# [MATERIAL SUPPLIED]
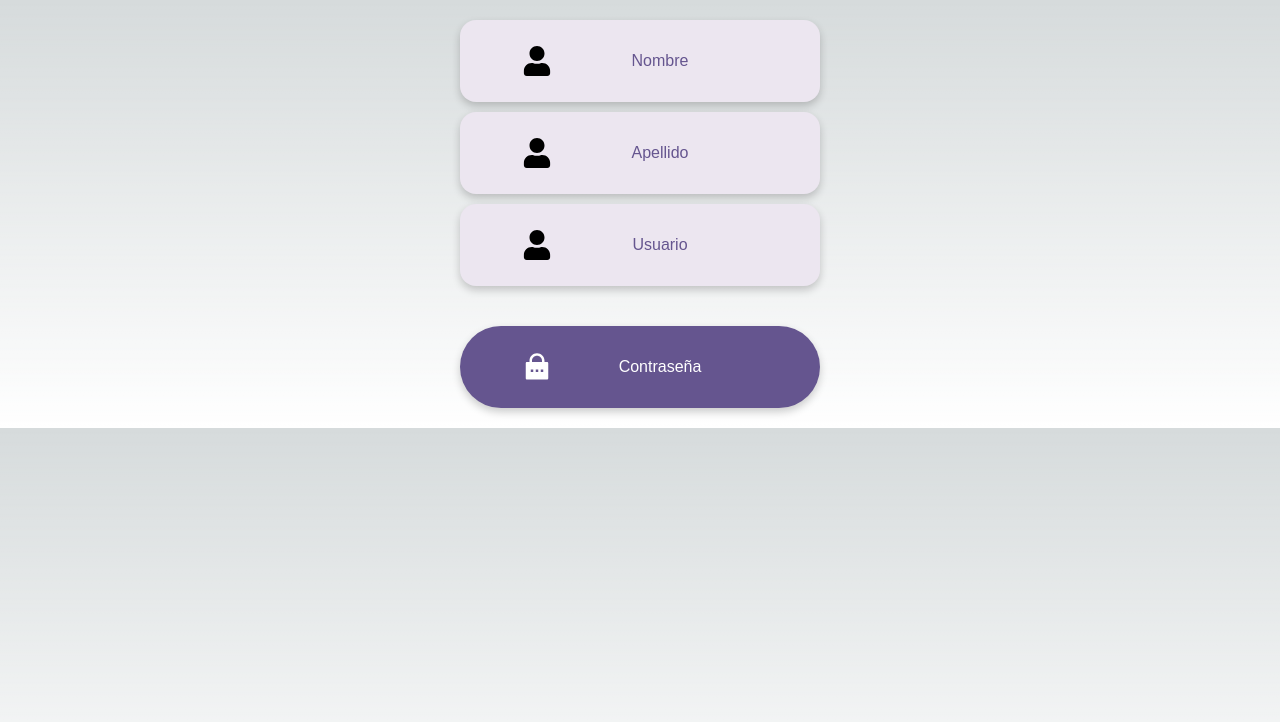
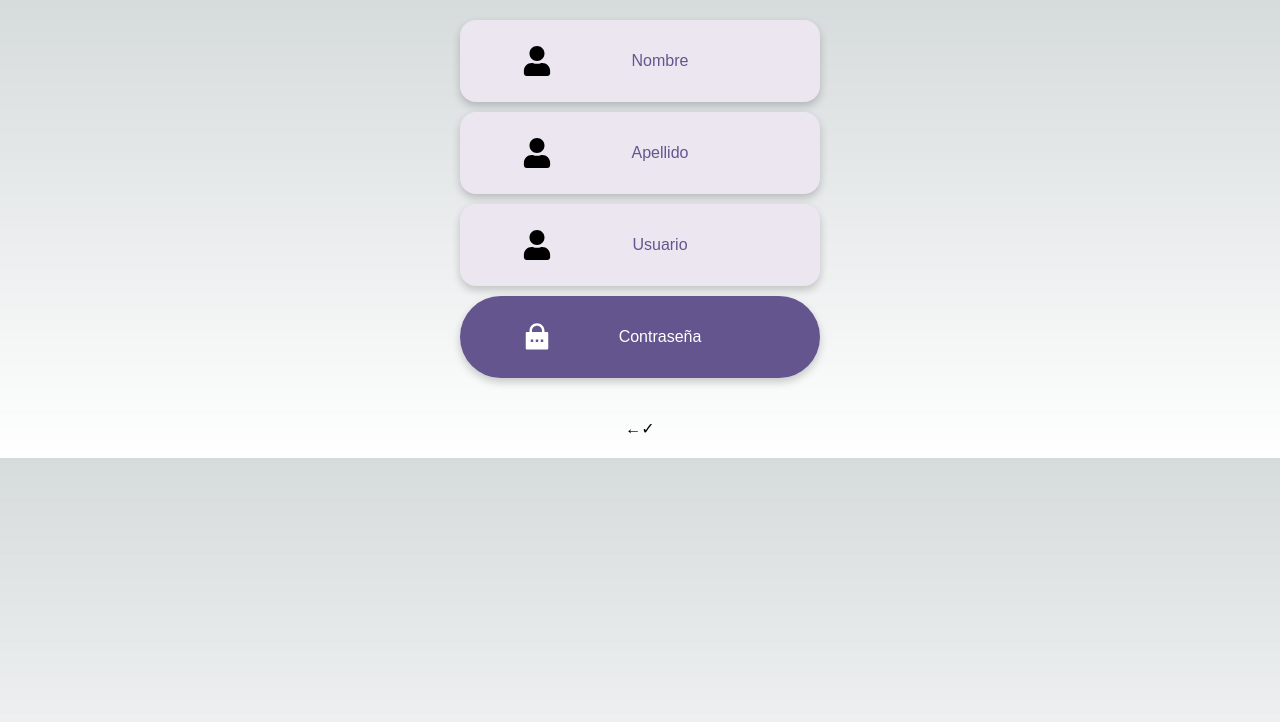
Before and after one commit to nottwithtt/frameworks, a Next.js app in the folder framework/: page /register in a window 1280 px wide. Shown: the top 722 px of the page. Built offline with nearby package versions, Linux system fonts and the light colour scheme.

Commit message:
Login and Register buttons

```diff
--- a/framework/src/app/login/page.jsx
+++ b/framework/src/app/login/page.jsx
@@ -7,7 +7,7 @@ export default function Login() {
     <div className={styles.container}>
       <UserInfoComponent placeholder={"Usuario"}></UserInfoComponent>
       <PasswordComponent placeholder={"Contraseña"}></PasswordComponent>
-      //Poner boton de crear cuenta
+      <a href="/register">Crear cuenta</a>
     </div>
   );
 }
--- a/framework/src/app/register/page.jsx
+++ b/framework/src/app/register/page.jsx
@@ -10,7 +10,10 @@ export default function Register() {
       <UserInfoComponent placeholder={"Apellido"}></UserInfoComponent>
       <UserInfoComponent placeholder={"Usuario"}></UserInfoComponent>
       <PasswordComponent placeholder={"Contraseña"}></PasswordComponent>
+      <div class="contenedorBotones">
+        <a href="/login">←</a>
+        <a href="/">✓</a>
+      </div>
     </div>
-    //Poner botones
   );
 }
```
Also changed, not shown: framework/src/app/login/page.module.css (line endings or trailing spaces).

# [ABOUT THIS EXERCISE]
The expected answer is every line in the data above that carries the string "export".

# [EXERCISE SOLUTION]
@@ -7,7 +7,7 @@ export default function Login() {
@@ -10,7 +10,10 @@ export default function Register() {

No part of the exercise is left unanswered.